-- THE TASK --
Please copy each line from the entries that contains the string "page".
Start of DATA EXCERPTS
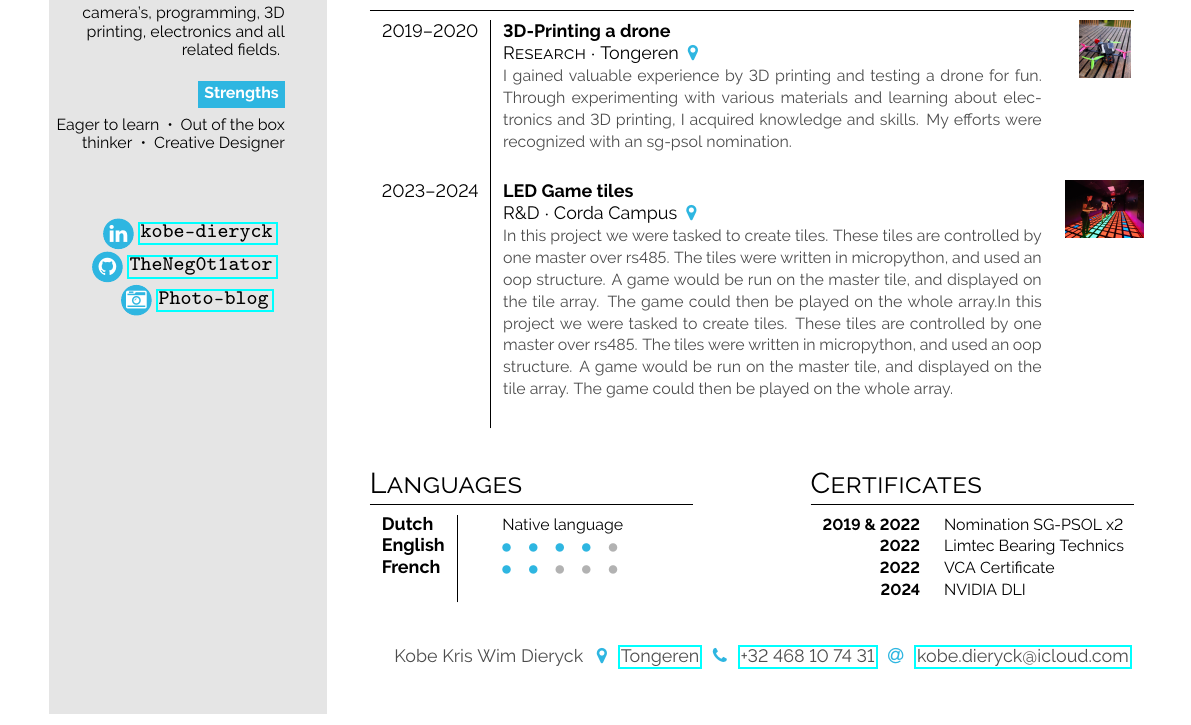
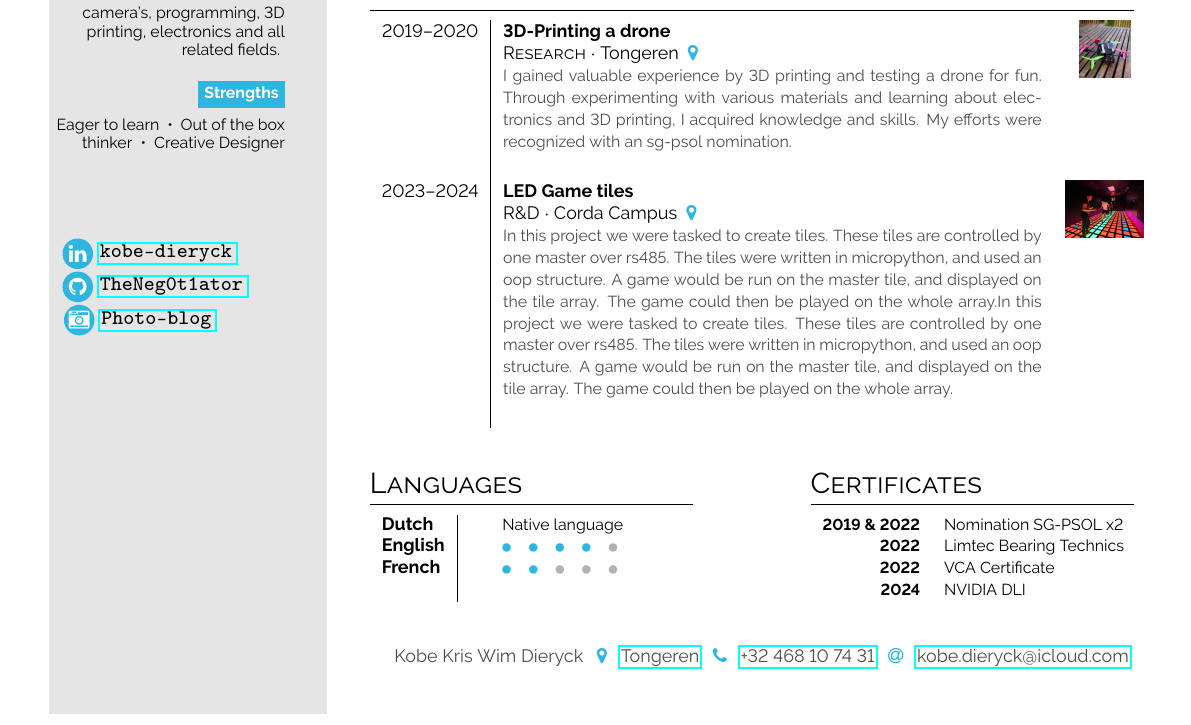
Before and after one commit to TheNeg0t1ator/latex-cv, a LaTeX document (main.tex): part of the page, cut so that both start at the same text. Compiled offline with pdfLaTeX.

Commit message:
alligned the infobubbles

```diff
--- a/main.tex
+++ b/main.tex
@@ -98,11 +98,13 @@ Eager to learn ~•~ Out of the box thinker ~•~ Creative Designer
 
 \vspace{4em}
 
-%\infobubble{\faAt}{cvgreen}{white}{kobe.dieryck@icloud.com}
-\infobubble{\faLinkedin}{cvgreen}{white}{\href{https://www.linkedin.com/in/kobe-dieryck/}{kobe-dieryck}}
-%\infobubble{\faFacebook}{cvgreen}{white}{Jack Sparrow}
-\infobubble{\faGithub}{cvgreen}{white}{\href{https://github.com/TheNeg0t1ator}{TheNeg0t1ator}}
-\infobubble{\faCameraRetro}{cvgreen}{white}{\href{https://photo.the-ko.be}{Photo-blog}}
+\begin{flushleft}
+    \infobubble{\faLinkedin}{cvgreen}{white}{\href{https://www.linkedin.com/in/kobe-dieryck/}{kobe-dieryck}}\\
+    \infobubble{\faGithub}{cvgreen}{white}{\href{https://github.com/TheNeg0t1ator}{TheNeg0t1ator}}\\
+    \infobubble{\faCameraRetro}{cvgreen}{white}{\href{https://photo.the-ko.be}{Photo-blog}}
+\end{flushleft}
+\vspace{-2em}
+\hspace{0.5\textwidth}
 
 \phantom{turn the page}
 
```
End of DATA EXCERPTS
-- WRITTEN RESPONSE --
Before and after one commit to TheNeg0t1ator/latex-cv, a LaTeX document (main.tex): part of the page, cut so that both start at the same text. Compiled offline with pdfLaTeX.
 \phantom{turn the page}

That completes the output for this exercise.